EXERCISE AIM: Search the material for "YTRM" and show all lines that contain it.
┌────────
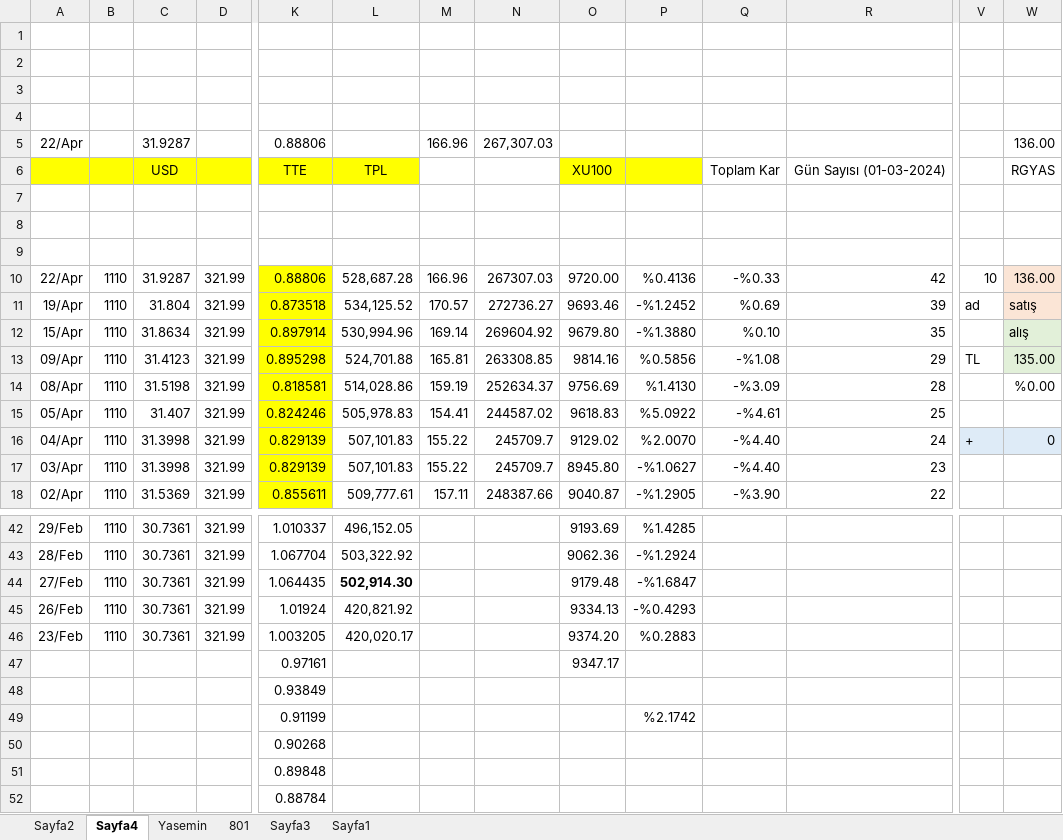
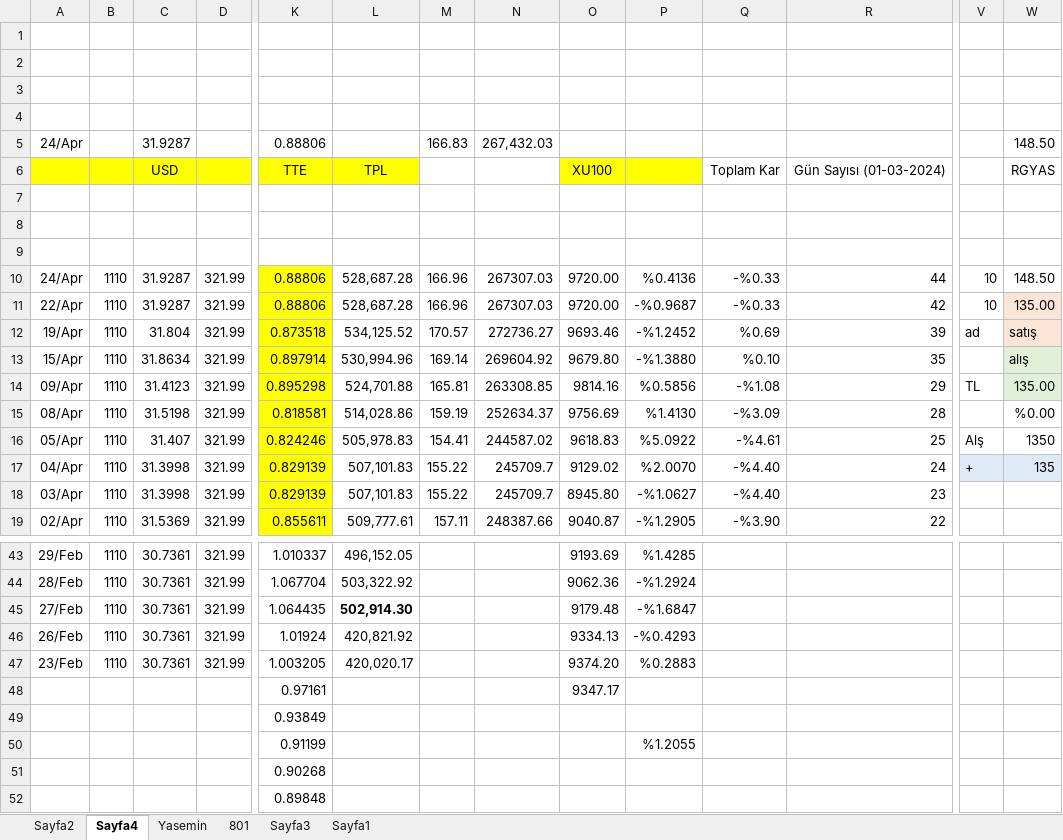
Before and after one commit to roboturx/tdy, an Excel workbook: 05-24-YTRM.xlsx, sheet Sayfa4, drawn as a sheet; only a part is shown, gaps mark what is left out; the shorter side is filled out with more unchanged rows; values as stored, in another font and other column widths than the file's, no borders; addresses are those after the commit; rows hold the shown columns only; the diff names each change by its address in the sheet, - before the commit and + after, or states it on an @@ line.

```diff
--- a/05-24-YTRM.xlsx (sheet Sayfa4)
+++ b/05-24-YTRM.xlsx (sheet Sayfa4)
-A5: 22/Apr
+A5: 24/Apr
-M5: 166.96
+M5: 166.83
-N5: 267,307.03
+N5: 267,432.03
-W5: 136.00
+W5: 148.50
+row 10: 24/Apr | 1110 | 31.9287 | 321.99 | 0.88806 | 528,687.28 | 166.96 | 267307.03 | 9720.00 | %0.4136 | -%0.33 | 44 | 10 | 148.50
-P11: %0.4136
+P11: -%0.9687
-W11: 136.00
+W11: 135.00
-V16: (empty)
+V16: Alş
-W16: (empty)
+W16: 1350
-W17: 0
+W17: 135
-P50: %2.1742
+P50: %1.2055
```
Also changed, not shown: sheet Sayfa2, formulas that keep their value, 04-24-Gnlkx.xlsx, 10 other files.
└────────
PROBLEM SOLUTION:
Before and after one commit to roboturx/tdy, an Excel workbook: 05-24-YTRM.xlsx, sheet Sayfa4, drawn as a sheet; only a part is shown, gaps mark what is left out; the shorter side is filled out with more unchanged rows; values as stored, in another font and other column widths than the file's, no borders; addresses are those after the commit; rows hold the shown columns only; the diff names each change by its address in the sheet, - before the commit and + after, or states it on an @@ line.
--- a/05-24-YTRM.xlsx (sheet Sayfa4)
+++ b/05-24-YTRM.xlsx (sheet Sayfa4)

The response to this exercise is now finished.